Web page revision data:

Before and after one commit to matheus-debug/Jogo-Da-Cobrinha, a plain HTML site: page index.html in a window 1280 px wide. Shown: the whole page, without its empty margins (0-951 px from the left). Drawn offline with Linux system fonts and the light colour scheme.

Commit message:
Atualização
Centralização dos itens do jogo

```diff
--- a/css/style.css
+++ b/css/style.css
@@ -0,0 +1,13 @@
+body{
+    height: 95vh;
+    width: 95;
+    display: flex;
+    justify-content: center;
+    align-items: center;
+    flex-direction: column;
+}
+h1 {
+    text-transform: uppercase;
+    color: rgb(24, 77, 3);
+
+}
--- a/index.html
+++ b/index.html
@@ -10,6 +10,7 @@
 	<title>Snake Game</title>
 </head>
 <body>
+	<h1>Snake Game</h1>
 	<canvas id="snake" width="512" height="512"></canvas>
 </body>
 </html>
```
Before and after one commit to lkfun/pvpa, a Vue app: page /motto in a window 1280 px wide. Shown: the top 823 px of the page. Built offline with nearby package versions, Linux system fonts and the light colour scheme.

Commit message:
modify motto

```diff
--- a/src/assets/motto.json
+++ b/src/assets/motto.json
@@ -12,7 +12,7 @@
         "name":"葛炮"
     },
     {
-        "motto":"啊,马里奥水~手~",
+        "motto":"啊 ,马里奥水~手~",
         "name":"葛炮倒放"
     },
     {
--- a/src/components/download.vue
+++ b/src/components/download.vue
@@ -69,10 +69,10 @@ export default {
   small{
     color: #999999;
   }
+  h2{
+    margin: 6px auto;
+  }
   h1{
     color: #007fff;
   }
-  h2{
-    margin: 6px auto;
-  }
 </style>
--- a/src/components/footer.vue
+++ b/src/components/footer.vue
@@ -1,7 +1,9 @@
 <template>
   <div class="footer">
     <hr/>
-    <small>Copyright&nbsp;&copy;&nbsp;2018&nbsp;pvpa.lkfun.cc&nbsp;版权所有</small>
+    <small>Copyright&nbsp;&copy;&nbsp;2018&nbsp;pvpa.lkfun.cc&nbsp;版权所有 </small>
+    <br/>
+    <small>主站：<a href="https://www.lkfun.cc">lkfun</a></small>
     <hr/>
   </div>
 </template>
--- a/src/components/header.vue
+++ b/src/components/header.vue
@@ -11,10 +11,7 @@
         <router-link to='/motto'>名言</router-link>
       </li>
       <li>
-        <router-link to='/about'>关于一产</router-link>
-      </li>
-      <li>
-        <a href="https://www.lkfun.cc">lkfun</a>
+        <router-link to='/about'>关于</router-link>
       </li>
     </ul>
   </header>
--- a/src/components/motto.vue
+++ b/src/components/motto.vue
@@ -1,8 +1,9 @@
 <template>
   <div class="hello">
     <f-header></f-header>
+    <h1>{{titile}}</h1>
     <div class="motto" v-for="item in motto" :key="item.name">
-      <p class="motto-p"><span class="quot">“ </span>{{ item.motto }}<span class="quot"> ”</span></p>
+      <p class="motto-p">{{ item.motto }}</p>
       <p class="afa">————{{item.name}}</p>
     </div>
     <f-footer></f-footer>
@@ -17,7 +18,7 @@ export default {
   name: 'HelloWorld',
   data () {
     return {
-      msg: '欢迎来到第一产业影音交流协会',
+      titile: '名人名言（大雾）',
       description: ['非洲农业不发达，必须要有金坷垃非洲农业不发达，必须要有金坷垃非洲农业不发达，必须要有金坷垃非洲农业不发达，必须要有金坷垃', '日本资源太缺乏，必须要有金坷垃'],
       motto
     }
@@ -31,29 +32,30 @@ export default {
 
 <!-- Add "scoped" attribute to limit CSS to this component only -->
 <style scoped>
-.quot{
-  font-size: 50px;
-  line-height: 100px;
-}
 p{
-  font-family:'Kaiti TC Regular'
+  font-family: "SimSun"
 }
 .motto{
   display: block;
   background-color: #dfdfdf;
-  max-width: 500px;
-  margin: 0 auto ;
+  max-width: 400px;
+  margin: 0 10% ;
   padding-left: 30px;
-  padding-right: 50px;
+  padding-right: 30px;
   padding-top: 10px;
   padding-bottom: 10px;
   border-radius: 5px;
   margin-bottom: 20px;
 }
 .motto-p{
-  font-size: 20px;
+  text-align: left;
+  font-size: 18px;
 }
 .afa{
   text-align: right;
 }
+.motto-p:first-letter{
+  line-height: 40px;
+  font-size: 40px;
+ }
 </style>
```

▸ **Your assignment**
On how many lines above does the word "class" appear? Answer with that figure only.

▸ **The completed task**
6